■ **Brief**
Among the records below, find each line containing the word "docs" and copy it.

■ **Listed records**
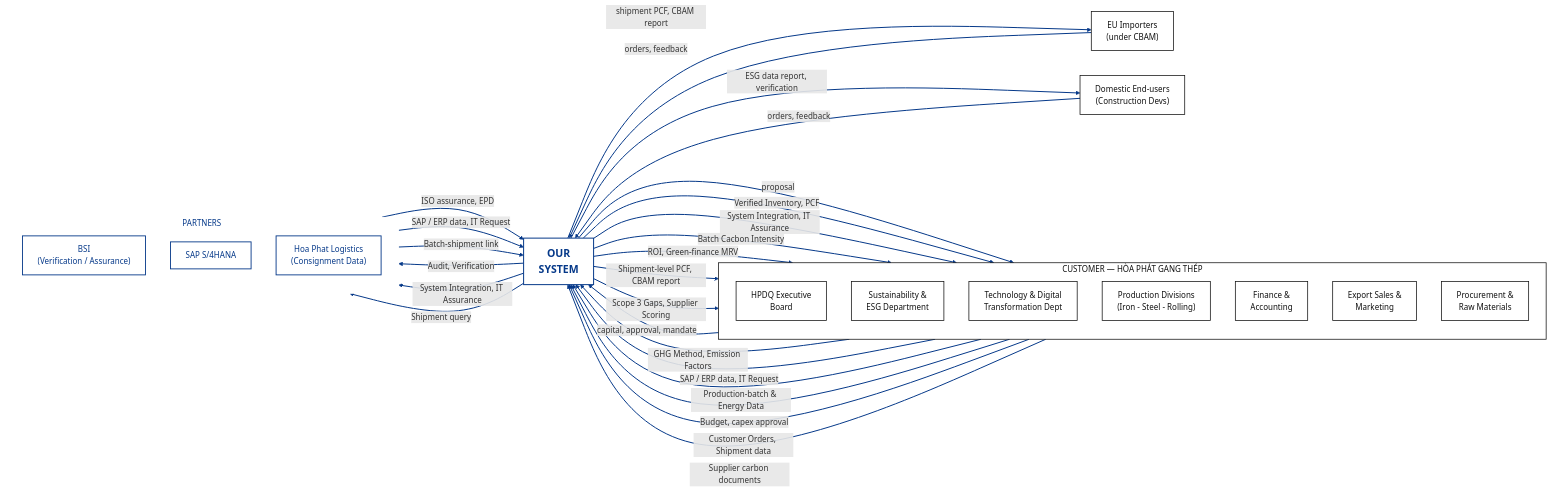
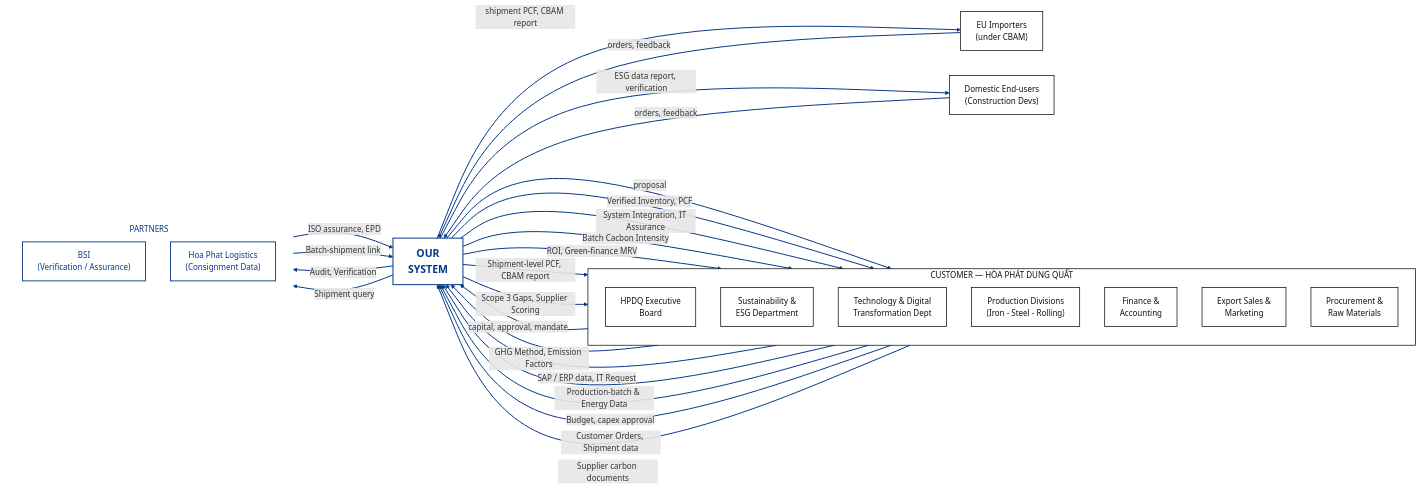
One commit to vankhanhnh-bag/HPDQ-CBAM-system changed the diagram in docs/context/cvca.md. Above: the diagram before and after it, drawn with Mermaid.

````diff
--- a/docs/context/cvca.md
+++ b/docs/context/cvca.md
@@ -14,76 +14,73 @@
 ```mermaid
+
 flowchart LR
-  subgraph CUSTOMER["CUSTOMER — HÒA PHÁT GANG THÉP"]
+  subgraph CUSTOMER["CUSTOMER — HÒA PHÁT DUNG QUẤT"]
     direction TB
     EX["HPDQ Executive<br/>Board"]
     ESG["Sustainability &<br/>ESG Department"]
     TECH["Technology & Digital<br/>Transformation Dept"]
     PROD["Production Divisions<br/>(Iron - Steel - Rolling)"]
     FIN["Finance &<br/>Accounting"]
     SALES["Export Sales &<br/>Marketing"]
     PROC["Procurement &<br/>Raw Materials"]
   end
 
   SYS["OUR<br/>SYSTEM"]
 
   subgraph PARTNERS["PARTNERS"]
     direction TB
     BSI["BSI<br/>(Verification / Assurance)"]
-    SAP["SAP S/4HANA"]
     LOG["Hoa Phat Logistics<br/>(Consignment Data)"]
   end
 
   EU["EU Importers<br/>(under CBAM)"]
   DOM["Domestic End-users<br/>(Construction Devs)"]
 
   SYS -->|"proposal"| EX
   EX -->|"capital, approval, mandate"| SYS
 
   ESG -->|"GHG Method, Emission Factors"| SYS
   SYS -->|"Verified Inventory, PCF"| ESG
 
   TECH -->|"SAP / ERP data, IT Request"| SYS
   SYS -->|"System Integration, IT Assurance"| TECH
 
   PROD -->|"Production-batch & Energy Data"| SYS
   SYS -->|"Batch Cacbon Intensity"| PROD
 
   FIN -->|"Budget, capex approval"| SYS
   SYS -->|"ROI, Green-finance MRV"| FIN
 
   SALES -->|"Customer Orders, Shipment data"| SYS
   SYS -->|"Shipment-level PCF, CBAM report"| SALES
 
   PROC -->|"Supplier carbon documents"| SYS
   SYS -->|"Scope 3 Gaps, Supplier Scoring"| PROC
 
   EU -->|"orders, feedback"| SYS
   SYS -->|"shipment PCF, CBAM report"| EU
 
   DOM -->|"orders, feedback"| SYS
   SYS -->|"ESG data report, verification"| DOM
 
   SYS -->|"Audit, Verification"| BSI
   BSI -->|"ISO assurance, EPD"| SYS
 
-  SAP -->|"SAP / ERP data, IT Request"| SYS
-  SYS -->|"System Integration, IT Assurance"| SAP
-
   SYS -->|"Shipment query"| LOG
   LOG -->|"Batch-shipment link"| SYS
 
   classDef company fill:#ffffff,stroke:#111111,stroke-width:1.5px,color:#111111;
   classDef system fill:#ffffff,stroke:#063989,stroke-width:2px,color:#063989,font-size:21px,font-weight:bold;
   classDef partner fill:#ffffff,stroke:#063989,stroke-width:1.8px,color:#063989;
   classDef actor fill:#ffffff,stroke:#111111,stroke-width:1.5px,color:#111111;
 
   class EX,ESG,TECH,PROD,FIN,SALES,PROC company;
   class SYS system;
-  class BSI,SAP,LOG partner;
+  class BSI,LOG partner;
   class EU,DOM actor;
 
   style CUSTOMER fill:#ffffff,stroke:#111111,stroke-width:1.5px,color:#111111
   style PARTNERS fill:#ffffff,stroke:#ffffff,color:#063989
 
   linkStyle default stroke:#063989,stroke-width:2px;
 ```
````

■ **Answer box**
One commit to vankhanhnh-bag/HPDQ-CBAM-system changed the diagram in docs/context/cvca.md. Above: the diagram before and after it, drawn with Mermaid.
--- a/docs/context/cvca.md
+++ b/docs/context/cvca.md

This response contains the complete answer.